REQUIREMENT:
Where a picture appears, leave it out; copy everything else in the records exactly.
>>>>>
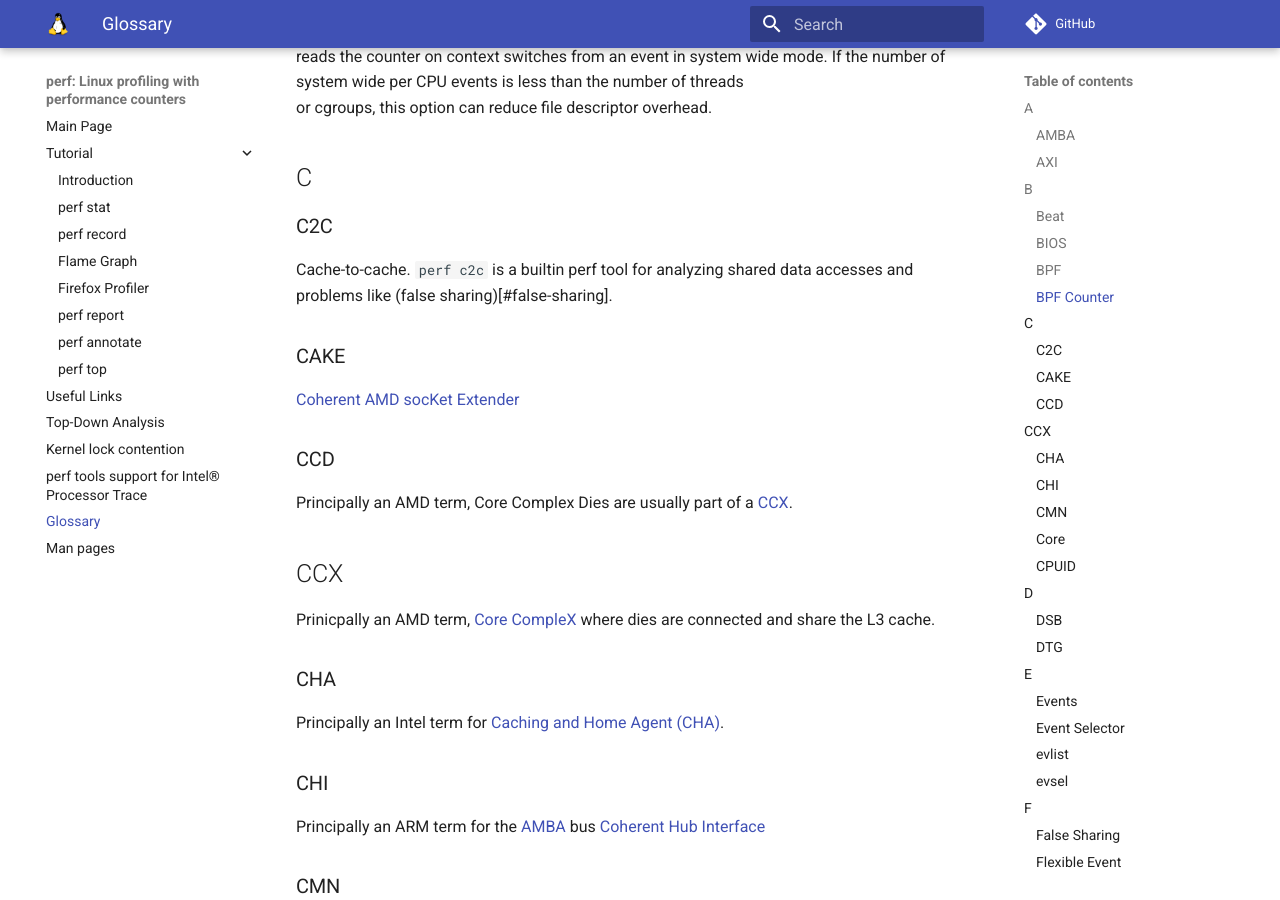
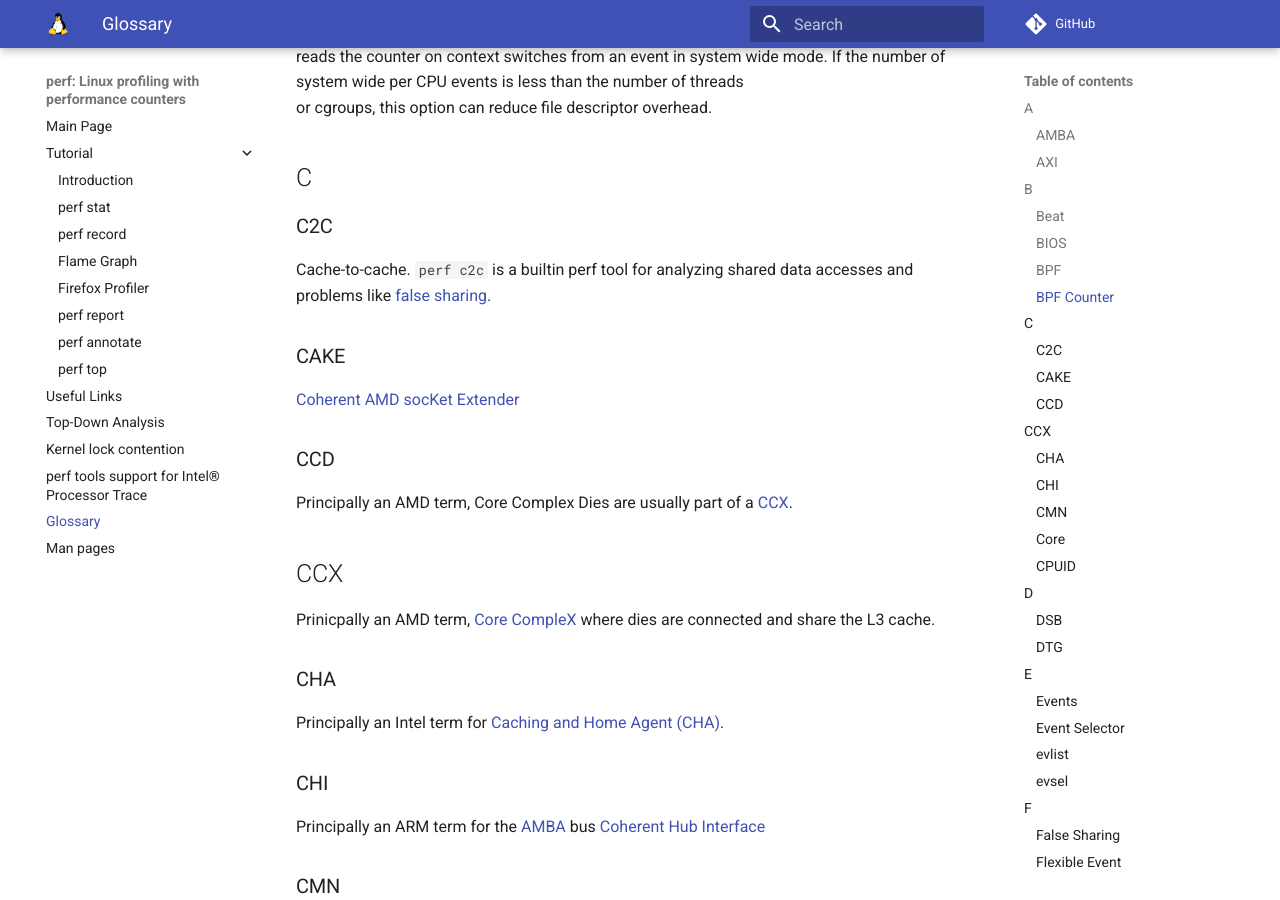
Before and after one commit to perfwiki/main, an MkDocs documentation site: the page built from docs/glossary.md, in a window 1280 px wide and 900 px high, scrolled down 938 px. Built offline with MkDocs 1.6.1 and Material for MkDocs 9.7.7, drawn with Linux system fonts in a browser that asks for light colours; comment, search, counter and statistics services are not loaded.

Commit message:
glossary: fix c2c broken link

```diff
--- a/docs/glossary.md
+++ b/docs/glossary.md
@@ -37,7 +37,7 @@
 ## C
 
 ### C2C
- Cache-to-cache. `perf c2c` is a builtin perf tool for analyzing shared data accesses and problems like (false sharing)[#false-sharing].
+ Cache-to-cache. `perf c2c` is a builtin perf tool for analyzing shared data accesses and problems like [false sharing](#false-sharing).
 
 ### CAKE
 
```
<<<<<
WRITTEN REPLY:
Before and after one commit to perfwiki/main, an MkDocs documentation site: the page built from docs/glossary.md, in a window 1280 px wide and 900 px high, scrolled down 938 px. Built offline with MkDocs 1.6.1 and Material for MkDocs 9.7.7, drawn with Linux system fonts in a browser that asks for light colours; comment, search, counter and statistics services are not loaded.

Commit message:
glossary: fix c2c broken link

```diff
--- a/docs/glossary.md
+++ b/docs/glossary.md
@@ -37,7 +37,7 @@
 ## C
 
 ### C2C
- Cache-to-cache. `perf c2c` is a builtin perf tool for analyzing shared data accesses and problems like (false sharing)[#false-sharing].
+ Cache-to-cache. `perf c2c` is a builtin perf tool for analyzing shared data accesses and problems like [false sharing](#false-sharing).
 
 ### CAKE
 
```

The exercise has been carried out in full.